In recent years, Light Detection and Ranging (Lidar) has become one of the most promoted remote sensing techniques for the assessment of various aspects of forest ecosystems, for instance for investigating the linkages between forest structure and biodiversity or for quantifying forest biophysical parameters such as canopy height (CH), growing stock volume (GSV) and aboveground biomass [1–6]. As yet, Lidar is a great sampling tool that allows, with optimized sampling strategies, the estimation of regional means and variance of forest resources and structure [7,8].

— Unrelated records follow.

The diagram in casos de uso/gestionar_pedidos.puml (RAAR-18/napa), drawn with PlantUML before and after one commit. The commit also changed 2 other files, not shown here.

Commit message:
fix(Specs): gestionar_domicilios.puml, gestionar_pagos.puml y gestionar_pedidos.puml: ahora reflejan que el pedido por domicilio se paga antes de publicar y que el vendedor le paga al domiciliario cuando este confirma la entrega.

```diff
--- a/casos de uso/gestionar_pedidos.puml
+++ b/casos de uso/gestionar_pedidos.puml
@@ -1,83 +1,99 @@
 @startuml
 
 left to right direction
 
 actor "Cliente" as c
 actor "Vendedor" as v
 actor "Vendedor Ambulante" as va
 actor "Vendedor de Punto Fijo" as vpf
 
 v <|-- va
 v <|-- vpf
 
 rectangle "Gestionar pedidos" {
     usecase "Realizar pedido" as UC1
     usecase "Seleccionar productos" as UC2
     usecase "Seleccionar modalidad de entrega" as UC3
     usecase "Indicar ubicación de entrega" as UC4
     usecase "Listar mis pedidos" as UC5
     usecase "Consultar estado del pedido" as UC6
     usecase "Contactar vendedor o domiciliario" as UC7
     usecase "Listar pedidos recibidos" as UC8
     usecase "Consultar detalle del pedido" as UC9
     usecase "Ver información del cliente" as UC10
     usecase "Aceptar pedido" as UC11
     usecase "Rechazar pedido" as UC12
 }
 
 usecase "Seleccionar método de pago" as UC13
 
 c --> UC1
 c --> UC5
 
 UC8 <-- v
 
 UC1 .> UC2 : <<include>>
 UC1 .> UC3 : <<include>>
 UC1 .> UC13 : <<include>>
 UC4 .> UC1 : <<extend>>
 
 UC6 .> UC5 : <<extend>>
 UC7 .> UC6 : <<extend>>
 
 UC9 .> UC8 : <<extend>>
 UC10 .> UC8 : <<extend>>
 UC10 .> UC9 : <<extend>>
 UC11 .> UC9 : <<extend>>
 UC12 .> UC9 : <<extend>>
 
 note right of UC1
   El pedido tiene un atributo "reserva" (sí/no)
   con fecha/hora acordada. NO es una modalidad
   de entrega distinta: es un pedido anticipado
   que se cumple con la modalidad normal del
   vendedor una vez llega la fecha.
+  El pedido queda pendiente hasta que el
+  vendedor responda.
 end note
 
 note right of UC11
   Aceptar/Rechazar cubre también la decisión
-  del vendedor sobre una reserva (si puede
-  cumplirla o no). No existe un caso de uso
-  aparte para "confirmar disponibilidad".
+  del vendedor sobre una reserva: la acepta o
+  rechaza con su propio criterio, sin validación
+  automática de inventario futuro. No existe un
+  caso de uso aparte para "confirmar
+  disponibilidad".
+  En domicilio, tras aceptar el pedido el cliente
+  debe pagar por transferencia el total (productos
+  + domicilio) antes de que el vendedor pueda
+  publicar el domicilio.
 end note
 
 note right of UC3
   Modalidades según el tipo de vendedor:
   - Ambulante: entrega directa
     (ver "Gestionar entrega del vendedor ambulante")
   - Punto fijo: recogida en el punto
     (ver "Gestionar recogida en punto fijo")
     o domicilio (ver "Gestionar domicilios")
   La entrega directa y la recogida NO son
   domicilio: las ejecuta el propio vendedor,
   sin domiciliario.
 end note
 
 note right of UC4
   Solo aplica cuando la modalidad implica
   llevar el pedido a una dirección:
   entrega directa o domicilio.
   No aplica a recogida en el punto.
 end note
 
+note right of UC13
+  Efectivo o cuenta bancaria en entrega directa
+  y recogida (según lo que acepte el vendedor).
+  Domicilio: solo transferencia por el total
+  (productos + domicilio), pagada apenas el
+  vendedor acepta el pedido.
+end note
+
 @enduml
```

A number of investigators have assessed the feasibility of using passive optical imagery to spatially extend point-based estimates of biophysical parameters derived from Lidar to wall-to-wall maps. For example, the synergy of spaceborne large-footprint Lidar (ICESAT GLAS) and medium resolution optical data, primarily from the Moderate Resolution Imaging Spectrometer (MODIS), has been exploited to map canopy height and biomass at regional to global scales [9–14]. The synergy of Lidar and higher resolution optical data has so far been tested at the regional scale. For example, Wulder and Seeman  deployed a regression model, relating reflectances in the different spectral bands to airborne large-footprint Lidar estimates of canopy height in a 34-km2 forest area in Saskatchewan, Canada (R2 of 0.61), to estimate canopy height across an entire Landsat image. At a forest site in western Oregon, USA, Hudak et al. tested different spatial and aspatial methods for the extrapolation of small-footprint airborne Lidar estimates of canopy height by means of Landsat data.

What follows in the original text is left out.